Exercise instructions> Take each line of the entries below that contains "useId" and copy it.

Records from a data collection
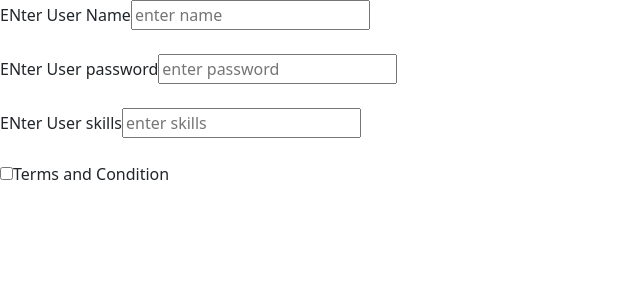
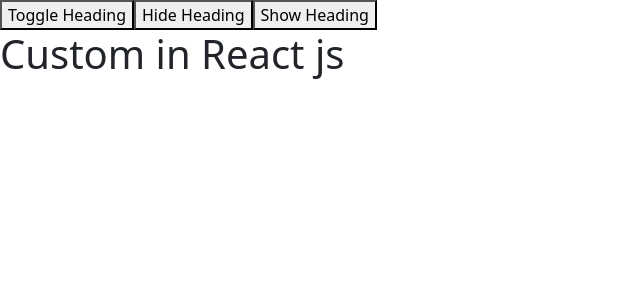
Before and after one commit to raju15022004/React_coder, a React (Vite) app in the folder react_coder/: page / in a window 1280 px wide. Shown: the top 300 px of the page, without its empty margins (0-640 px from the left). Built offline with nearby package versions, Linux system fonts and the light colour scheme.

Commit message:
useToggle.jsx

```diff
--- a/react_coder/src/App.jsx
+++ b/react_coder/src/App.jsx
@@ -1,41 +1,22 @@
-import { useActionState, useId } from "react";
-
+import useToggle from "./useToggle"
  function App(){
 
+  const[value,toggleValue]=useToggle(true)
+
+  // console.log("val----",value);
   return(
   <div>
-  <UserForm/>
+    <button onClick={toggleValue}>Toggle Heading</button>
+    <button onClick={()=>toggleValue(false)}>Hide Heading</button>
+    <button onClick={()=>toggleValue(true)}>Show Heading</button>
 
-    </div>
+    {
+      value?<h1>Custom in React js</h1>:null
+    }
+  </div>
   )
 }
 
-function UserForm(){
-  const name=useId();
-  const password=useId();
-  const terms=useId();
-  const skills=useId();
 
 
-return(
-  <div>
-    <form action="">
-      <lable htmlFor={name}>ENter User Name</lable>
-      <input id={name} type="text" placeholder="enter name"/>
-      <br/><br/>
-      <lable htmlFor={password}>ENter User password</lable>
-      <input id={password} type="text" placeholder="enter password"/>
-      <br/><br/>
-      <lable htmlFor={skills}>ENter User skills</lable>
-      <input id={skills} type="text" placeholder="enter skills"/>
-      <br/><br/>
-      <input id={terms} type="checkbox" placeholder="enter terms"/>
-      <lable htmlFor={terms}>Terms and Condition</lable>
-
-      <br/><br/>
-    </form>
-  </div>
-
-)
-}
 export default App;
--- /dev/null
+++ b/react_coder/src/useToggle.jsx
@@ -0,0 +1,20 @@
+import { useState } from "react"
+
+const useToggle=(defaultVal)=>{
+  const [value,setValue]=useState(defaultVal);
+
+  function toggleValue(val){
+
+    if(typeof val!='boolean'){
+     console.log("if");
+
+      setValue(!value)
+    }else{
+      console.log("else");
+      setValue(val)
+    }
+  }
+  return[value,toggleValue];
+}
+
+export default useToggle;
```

Solution to the exercise>
-import { useActionState, useId } from "react";
-  const name=useId();
-  const password=useId();
-  const terms=useId();
-  const skills=useId();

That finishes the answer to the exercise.